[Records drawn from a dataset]
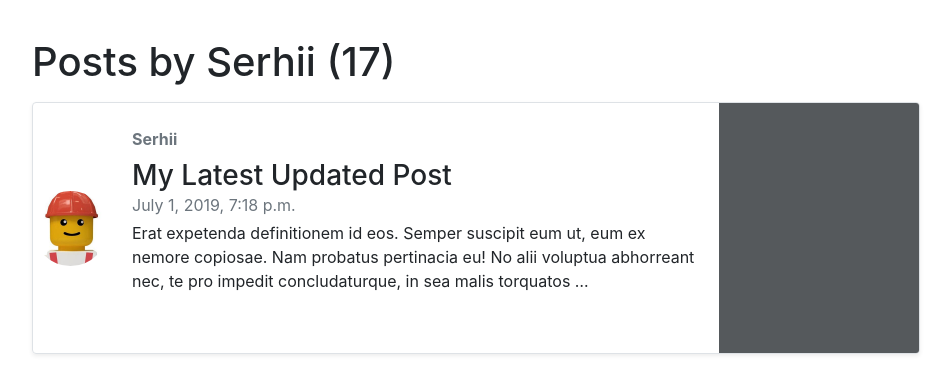
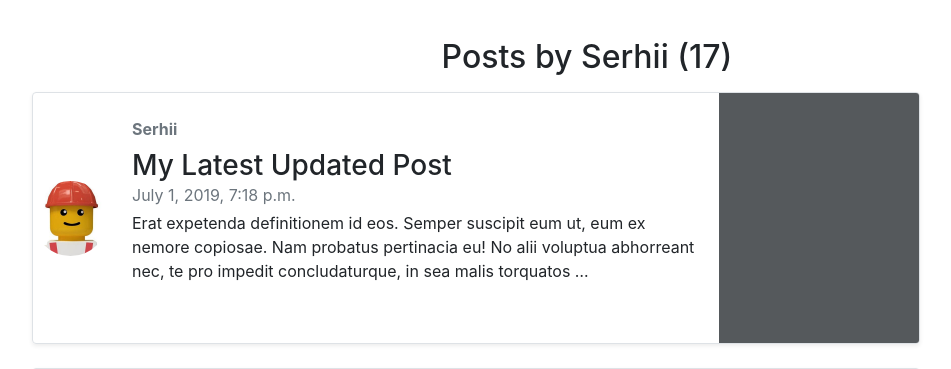
Before and after one commit to s-yaholnytskyi/django-demo, a Django app: a page that uses django_demo/blog/templates/blog/user_posts.html in a window 1280 px wide. Shown: the part 64-433 px from the top of the page, without its empty margins (53-1004 px from the left). Run offline with Django 3.2, Linux system fonts and the light colour scheme; data comes from the database, SQL or seed files in the repository; both versions use the stored data as it was after the commit; some libraries are stand-ins or nearby versions.

Commit message:
text styled

```diff
--- a/django_demo/blog/templates/blog/user_posts.html
+++ b/django_demo/blog/templates/blog/user_posts.html
@@ -1,6 +1,6 @@
 {% extends 'blog/base.html' %}
 {% block content %}
-<h1 class="mb-3">Posts by {{ view.kwargs.username }} ({{ page_obj.paginator.count }})</h1>
+<h2 class="mb-3 text-center">Posts by {{ view.kwargs.username }} ({{ page_obj.paginator.count }})</h2>
     {% for post in posts %}
         <div class="row no-gutters border rounded overflow-hidden flex-md-row mb-4 shadow-sm h-md-250 position-relative" style='width: 80%;'>
             <img class='rounded-circle' style='height: 75px; width: 75px; margin: auto;' src='{{ post.author.profile.image.url }}'>
```
Also changed, not shown: django_demo/db.sqlite3.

**What you need to do**
Exactly as written, print each entry, leaving all pictures out.

**Your solution**
Before and after one commit to s-yaholnytskyi/django-demo, a Django app: a page that uses django_demo/blog/templates/blog/user_posts.html in a window 1280 px wide. Shown: the part 64-433 px from the top of the page, without its empty margins (53-1004 px from the left). Run offline with Django 3.2, Linux system fonts and the light colour scheme; data comes from the database, SQL or seed files in the repository; both versions use the stored data as it was after the commit; some libraries are stand-ins or nearby versions.

Commit message:
text styled

```diff
--- a/django_demo/blog/templates/blog/user_posts.html
+++ b/django_demo/blog/templates/blog/user_posts.html
@@ -1,6 +1,6 @@
 {% extends 'blog/base.html' %}
 {% block content %}
-<h1 class="mb-3">Posts by {{ view.kwargs.username }} ({{ page_obj.paginator.count }})</h1>
+<h2 class="mb-3 text-center">Posts by {{ view.kwargs.username }} ({{ page_obj.paginator.count }})</h2>
     {% for post in posts %}
         <div class="row no-gutters border rounded overflow-hidden flex-md-row mb-4 shadow-sm h-md-250 position-relative" style='width: 80%;'>
             <img class='rounded-circle' style='height: 75px; width: 75px; margin: auto;' src='{{ post.author.profile.image.url }}'>
```
Also changed, not shown: django_demo/db.sqlite3.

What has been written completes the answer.